It started with a question; when are we truly free? And the question came from a feeling, because I’d been feeling trapped. I’d been feeling like I was walking the same black tar streets repeatedly, stuck in a never ending pattern marked by streetlights and snapchat notifications.
I started thinking about freedom, like the first time you pick up a skateboard and the first time you kiss a girl, like smoking and painting and surfing and sneaking out, like bleached hair, cheap wine, nose piercings, green backyard pools and bedrooms crammed with life. Cement pavements and house-lined streets, your best friends dads car, family homes and a sky that was never big enough. Chasing rooftops and highways and always looking for something more than what you have. Youth. Love. Curfews. High school. All of it. I only have a couple of years left to be a teenager and it makes me want to scream in the rain and dance on cracked sidewalks and sleep less and laugh more and fuck up a lot and maybe that’s all a bit cliche and dramatic, but I just want to live and feel everything.
I’m seventeen years old and I’ve yet to experience the world for what it really is. There are so many things I haven’t done or figured out, so many places I haven’t seen and feelings I can’t describe and people I haven’t kissed. I feel like in high school, we’re always looking for the best and most likable versions of ourselves, like the perfect “me” might be lurking around the next corner. But that couldn’t be farther from the truth.
I wish I could escape. Cut all my hair off, dye it pink, pierce my ears twice, and climb out my bedroom window into the night, where quite literally thousands of worlds and stories are playing out while I’m sitting here in my bedroom typing all of this out in the dark.
Maybe it’s just the teenage adolescence talking, but if that’s the case, then I never want to turn twenty. That would take the luster away
shot by brook mckeon
Last year, most of my friends and I were exiting our high school phase. The idyllic post-adolescence of adulthood is strife with discomfort and uneasiness, a perpetual confrontation with inadequacies as both artists and people, and ultimately, without proper guidance or assurance whatsoever.
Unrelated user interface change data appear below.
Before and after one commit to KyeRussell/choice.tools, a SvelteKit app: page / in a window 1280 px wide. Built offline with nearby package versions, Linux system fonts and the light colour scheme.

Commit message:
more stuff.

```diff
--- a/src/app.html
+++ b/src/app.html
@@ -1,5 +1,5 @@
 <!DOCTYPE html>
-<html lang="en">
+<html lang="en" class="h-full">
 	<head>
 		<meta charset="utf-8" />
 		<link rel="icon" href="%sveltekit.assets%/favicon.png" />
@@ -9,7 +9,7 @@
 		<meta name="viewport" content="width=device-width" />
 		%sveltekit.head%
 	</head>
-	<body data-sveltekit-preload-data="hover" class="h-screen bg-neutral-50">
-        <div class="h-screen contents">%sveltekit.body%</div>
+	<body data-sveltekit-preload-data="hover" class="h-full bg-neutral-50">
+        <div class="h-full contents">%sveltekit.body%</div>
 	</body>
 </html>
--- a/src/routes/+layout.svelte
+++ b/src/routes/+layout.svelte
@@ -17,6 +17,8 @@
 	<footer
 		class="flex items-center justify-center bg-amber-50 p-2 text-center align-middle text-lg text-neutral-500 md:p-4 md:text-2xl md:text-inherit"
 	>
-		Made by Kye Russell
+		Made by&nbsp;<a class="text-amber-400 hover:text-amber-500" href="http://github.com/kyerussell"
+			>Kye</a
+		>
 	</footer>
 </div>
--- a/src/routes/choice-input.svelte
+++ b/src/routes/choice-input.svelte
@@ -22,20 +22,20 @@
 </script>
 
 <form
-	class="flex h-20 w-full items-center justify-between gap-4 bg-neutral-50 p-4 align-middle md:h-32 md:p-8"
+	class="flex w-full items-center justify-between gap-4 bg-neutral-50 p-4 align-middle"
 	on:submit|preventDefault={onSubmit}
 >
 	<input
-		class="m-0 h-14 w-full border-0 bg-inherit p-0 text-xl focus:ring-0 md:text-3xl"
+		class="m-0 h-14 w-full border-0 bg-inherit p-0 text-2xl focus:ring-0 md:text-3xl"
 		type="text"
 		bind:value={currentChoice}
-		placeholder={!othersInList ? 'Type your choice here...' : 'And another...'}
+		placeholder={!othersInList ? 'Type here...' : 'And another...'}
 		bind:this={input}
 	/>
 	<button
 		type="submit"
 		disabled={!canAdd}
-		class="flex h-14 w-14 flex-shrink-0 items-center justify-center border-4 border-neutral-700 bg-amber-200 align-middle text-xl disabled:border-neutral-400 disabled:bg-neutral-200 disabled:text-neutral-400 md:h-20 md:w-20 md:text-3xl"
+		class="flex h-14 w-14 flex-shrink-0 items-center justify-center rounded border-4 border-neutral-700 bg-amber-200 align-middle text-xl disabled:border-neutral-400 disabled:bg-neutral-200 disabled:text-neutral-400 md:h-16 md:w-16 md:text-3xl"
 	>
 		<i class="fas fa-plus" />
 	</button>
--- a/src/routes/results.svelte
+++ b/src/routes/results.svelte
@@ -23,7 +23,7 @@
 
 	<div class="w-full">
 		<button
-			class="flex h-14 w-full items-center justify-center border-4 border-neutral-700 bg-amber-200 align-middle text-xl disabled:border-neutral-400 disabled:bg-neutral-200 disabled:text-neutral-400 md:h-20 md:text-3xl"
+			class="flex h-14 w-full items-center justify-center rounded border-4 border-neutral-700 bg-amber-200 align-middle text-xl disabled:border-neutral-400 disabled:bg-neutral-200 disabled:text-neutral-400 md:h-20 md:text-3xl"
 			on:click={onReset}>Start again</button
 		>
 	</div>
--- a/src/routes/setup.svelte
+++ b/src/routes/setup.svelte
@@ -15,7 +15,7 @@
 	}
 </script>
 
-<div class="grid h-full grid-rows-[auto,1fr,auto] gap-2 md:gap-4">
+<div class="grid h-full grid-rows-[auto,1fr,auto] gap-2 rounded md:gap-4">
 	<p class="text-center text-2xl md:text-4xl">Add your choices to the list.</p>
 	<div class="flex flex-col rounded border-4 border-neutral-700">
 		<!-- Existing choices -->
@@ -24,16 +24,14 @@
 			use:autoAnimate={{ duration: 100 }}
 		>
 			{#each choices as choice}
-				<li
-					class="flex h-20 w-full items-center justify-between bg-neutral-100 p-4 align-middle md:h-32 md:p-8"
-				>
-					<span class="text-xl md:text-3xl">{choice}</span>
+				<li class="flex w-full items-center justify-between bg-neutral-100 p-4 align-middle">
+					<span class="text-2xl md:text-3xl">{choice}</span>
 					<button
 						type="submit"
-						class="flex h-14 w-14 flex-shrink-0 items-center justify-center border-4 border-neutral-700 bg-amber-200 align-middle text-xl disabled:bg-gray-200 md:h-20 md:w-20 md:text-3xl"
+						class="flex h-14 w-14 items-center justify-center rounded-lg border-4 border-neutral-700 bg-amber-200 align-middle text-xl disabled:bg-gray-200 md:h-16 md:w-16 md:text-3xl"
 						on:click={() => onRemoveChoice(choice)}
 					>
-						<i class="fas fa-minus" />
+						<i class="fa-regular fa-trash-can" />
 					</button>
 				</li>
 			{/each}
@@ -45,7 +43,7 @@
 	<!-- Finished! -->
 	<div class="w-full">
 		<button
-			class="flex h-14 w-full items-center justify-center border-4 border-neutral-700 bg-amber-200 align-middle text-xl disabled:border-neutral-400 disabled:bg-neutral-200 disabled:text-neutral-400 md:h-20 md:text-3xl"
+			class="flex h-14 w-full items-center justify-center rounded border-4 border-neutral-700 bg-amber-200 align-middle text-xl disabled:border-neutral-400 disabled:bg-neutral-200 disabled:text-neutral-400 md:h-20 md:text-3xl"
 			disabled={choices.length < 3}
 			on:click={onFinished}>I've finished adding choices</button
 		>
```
As we tried to come to terms with our new, “mature for our age” adult selves, I don’t think we could ignore that we ended up becoming even more like the high schoolers we wanted to be back then.
We hung around each other’s houses until 3AM watching movies and laughing, all the while knowing we had our typical minimum wage jobs to run off to a few hours afterwards. We ran around our plastic suburbs and quaint valley towns, taking goofy pictures until the hours became their dim, melancholic blue, and we drifted around the empty city streets in each other’s cars, watching the clementine lights whir by as we tried to set aside the restlessness we were all secretly feeling………….
I don’t want to look to the future to fix everything,
I just want to know the fullness and depths
of what’s right here, already around me.
The friends I had made that night weren’t with me the next morning because they’d been looking for the same thing I had. It wasn’t a fun night out. Just an escape from the tormented minds my fellow 16 year olds shared. It’s like the first snow in winter. Everything’s beautiful in the beginning, until the cold sets in. Making angels and staying out in the white euphoria only leads to numbness and pain.
But it’s fun for a little.
what freedom. issue 1.
out late feb / early march.